ISAs shelter your returns on savings or investments from tax, and from April this year (2016) there will be three main types: the cash ISA, the stocks and shares ISA, and the Innovative Finance ISA, which allows you to get tax-free returns with peer-to-peer lending. Here we have a look at the benefits of each type of ISA.
Benefits of a Cash ISA
Save with access to your money: If you would like to be able to make withdrawals from your savings whenever you need, try an easy-access cash ISA. The downside is that rates are typically the lowest out of all the ISAs (usually not above 2.5%*) and that they are variable, sometimes decreasing if you make a number of withdrawals.
You want to keep your money safe for longer with a better return: Rates for fixed-rate cash ISAs are better than easy-access accounts, typically around 2-3%. Your money is locked at a fixed rate for a specified time period, usually between 1 and 5 years, with higher rates for longer terms.
Benefits of a Stocks and Shares ISA

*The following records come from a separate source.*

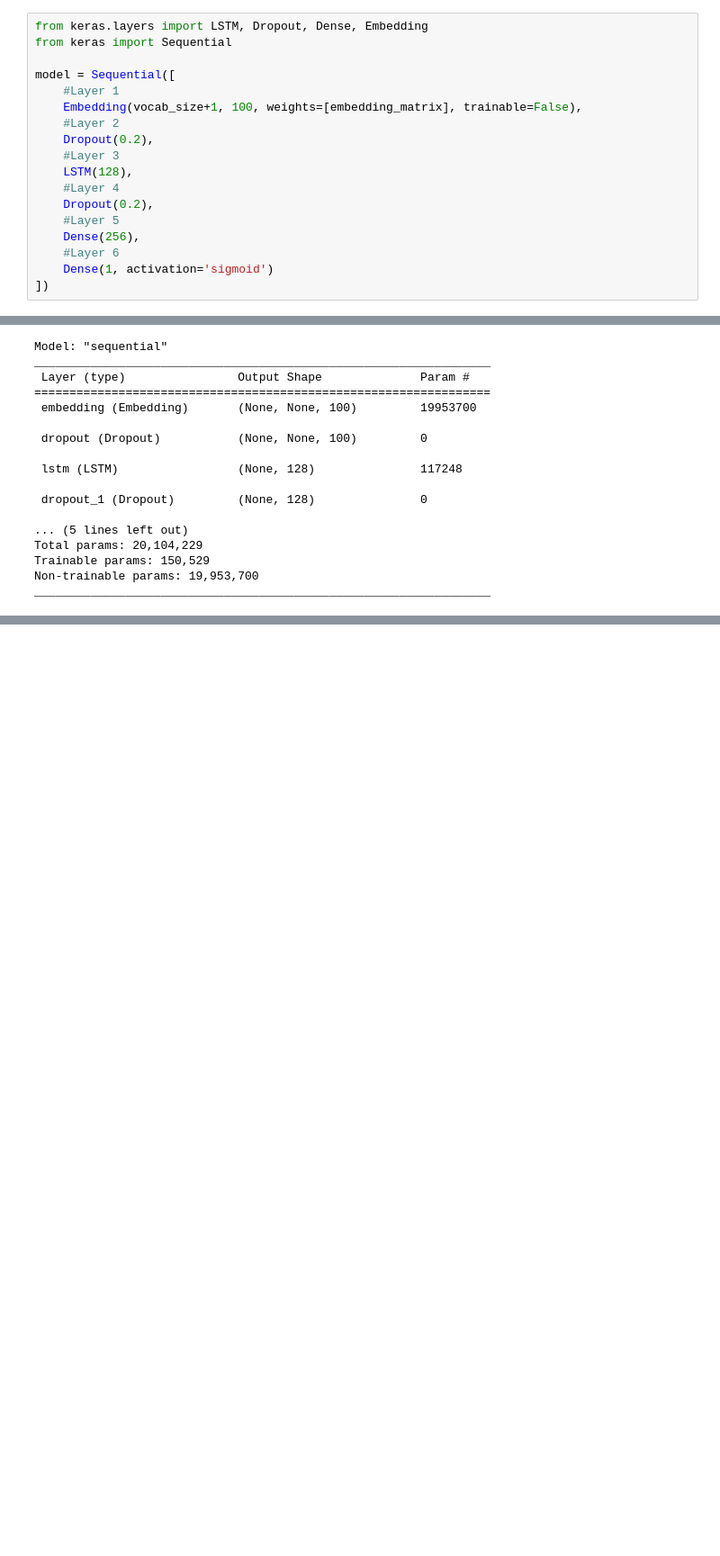
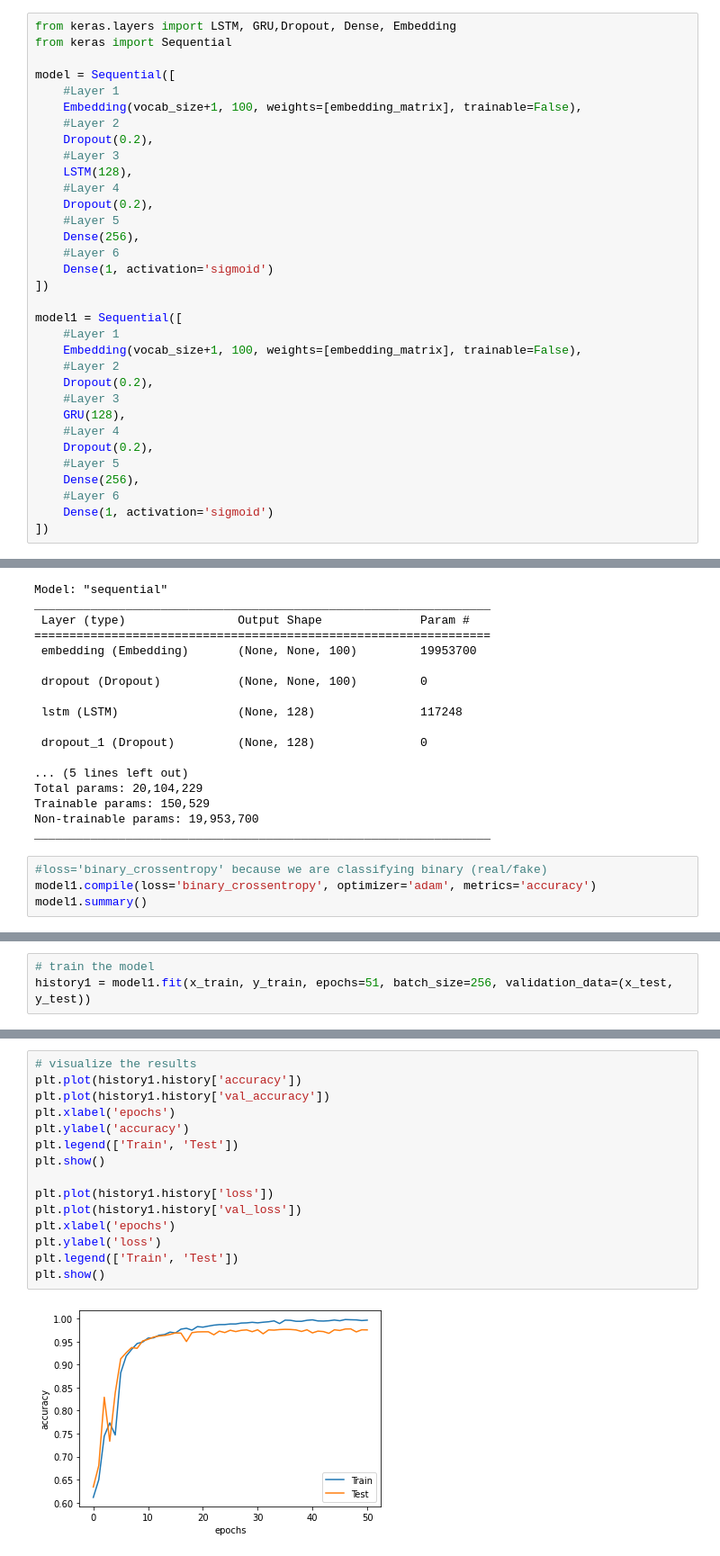
Before and after one commit to rohith1125/News-Classification-using-LSTM, a Jupyter notebook: Fake News.ipynb, the cells around one changed output, grey strips where cells are left out. Shown at 90% size. Saved outputs shown, nothing was run; the diff lists cells and outputs as text; blank space fills up the shorter version.

```diff
--- a/Fake News.ipynb
+++ b/Fake News.ipynb
@@ -302,7 +287,7 @@ x_train, x_test, y_train, y_test = train_test_split(padded_seq, df['label'], tes
 # %% [markdown]
 ## Model Training
 # %%
-from keras.layers import LSTM, Dropout, Dense, Embedding
+from keras.layers import LSTM, GRU,Dropout, Dense, Embedding
 from keras import Sequential
 
 model = Sequential([
@@ -319,6 +304,21 @@ model = Sequential([
     #Layer 6
     Dense(1, activation='sigmoid')
 ])
+
+model1 = Sequential([
+    #Layer 1
+    Embedding(vocab_size+1, 100, weights=[embedding_matrix], trainable=False),
+    #Layer 2
+    Dropout(0.2),
+    #Layer 3
+    GRU(128),
+    #Layer 4
+    Dropout(0.2),
+    #Layer 5
+    Dense(256),
+    #Layer 6
+    Dense(1, activation='sigmoid')
+])
 # %%
 #loss='binary_crossentropy' because we are classifying binary (real/fake)
 model.compile(loss='binary_crossentropy', optimizer='adam', metrics='accuracy')
@@ -341,3 +341,7 @@ Total params: 20,104,229
 Trainable params: 150,529
 Non-trainable params: 19,953,700
 _________________________________________________________________
+# %%
+#loss='binary_crossentropy' because we are classifying binary (real/fake)
+model1.compile(loss='binary_crossentropy', optimizer='adam', metrics='accuracy')
+model1.summary()
@@ -364,0 +390,3 @@ Epoch 51/51
+# %%
+# train the model
+history1 = model1.fit(x_train, y_train, epochs=51, batch_size=256, validation_data=(x_test, y_test))
@@ -382,0 +429,17 @@ plt.show()
+# %%
+# visualize the results
+plt.plot(history1.history['accuracy'])
+plt.plot(history1.history['val_accuracy'])
+plt.xlabel('epochs')
+plt.ylabel('accuracy')
+plt.legend(['Train', 'Test'])
+plt.show()
+
+plt.plot(history1.history['loss'])
+plt.plot(history1.history['val_loss'])
+plt.xlabel('epochs')
+plt.ylabel('loss')
+plt.legend(['Train', 'Test'])
+plt.show()
+# %% [output]
+[figure, added]
```
Also changed, not shown: parts of 11 cells of this notebook.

You have spare money to invest over a long time: If you’re unimpressed by cash ISA rates and you’re interested in learning how to manage your investments, a stocks and shares ISA could be right for you. You must be willing to accept the higher risk, and to research which investments are worthwhile or get a professional to invest for you. There is no guarantee you will receive dividends or the same amount of principal back, but investing in shares over a long period of time has the potential to earn you considerably more – according to research conducted by Moneyfacts.co.uk, the average return for a stocks and shares ISA in the 2014/15 tax year was 7.4%*.
Benefits of an Innovative Finance ISA
You want higher returns and aren’t put off by risk: Peer-to-peer returns will be included in the Innovative Finance ISA from April 2016. This investment option typically offers a rate between 5-10%* and attracts investors who are not satisfied with cash savings rates and are prepared to take risks for potentially higher returns. As with investing in shares, there is no guarantee that you will receive all of your money back if individuals or businesses you lend to do not repay their loans. Peer-to-peer is not protected by the Financial Services Compensation Scheme like cash ISA savings are, although some platforms have some funds put aside to cover investor losses in the case of borrower defaults. Peer-to-peer should be used alongside less risky investments, and investors should spread their capital over many different loans to protect their overall return rate from individual borrowers defaulting on their loan
Benefits of Other ISA Types
You want to buy your first home: Help to Buy ISAs are a type of cash ISA launched in late 2015. If you are a first-time buyer saving towards buying a home, the government will boost your savings by 25% up to a bonus limit of £3,000. If you are buying a home with someone else you can each open a Help to Buy ISA, allowing you to receive a bonus of £6,000 if you buy with a partner.
Save money for your children: Junior ISAs allow you to save or invest money for your child, which they can access when they’re 18. You can choose a cash Junior ISA or a stocks and shares Junior ISA depending on whether you wish to save or invest up to a limit of £4080 per year. The Innovative Finance ISA may also be available in Junior ISA form after its launch.
Split your ISA allowance between different types: While you are only able to open one of each type of ISA within a tax year, you can mix and match between cash, stocks and shares, and the Innovative Finance ISA in any combination as long as your combined savings in any type of ISA do not exceed the ISA limit for a year, which is currently £15,240.
*All figures correct as of March 2016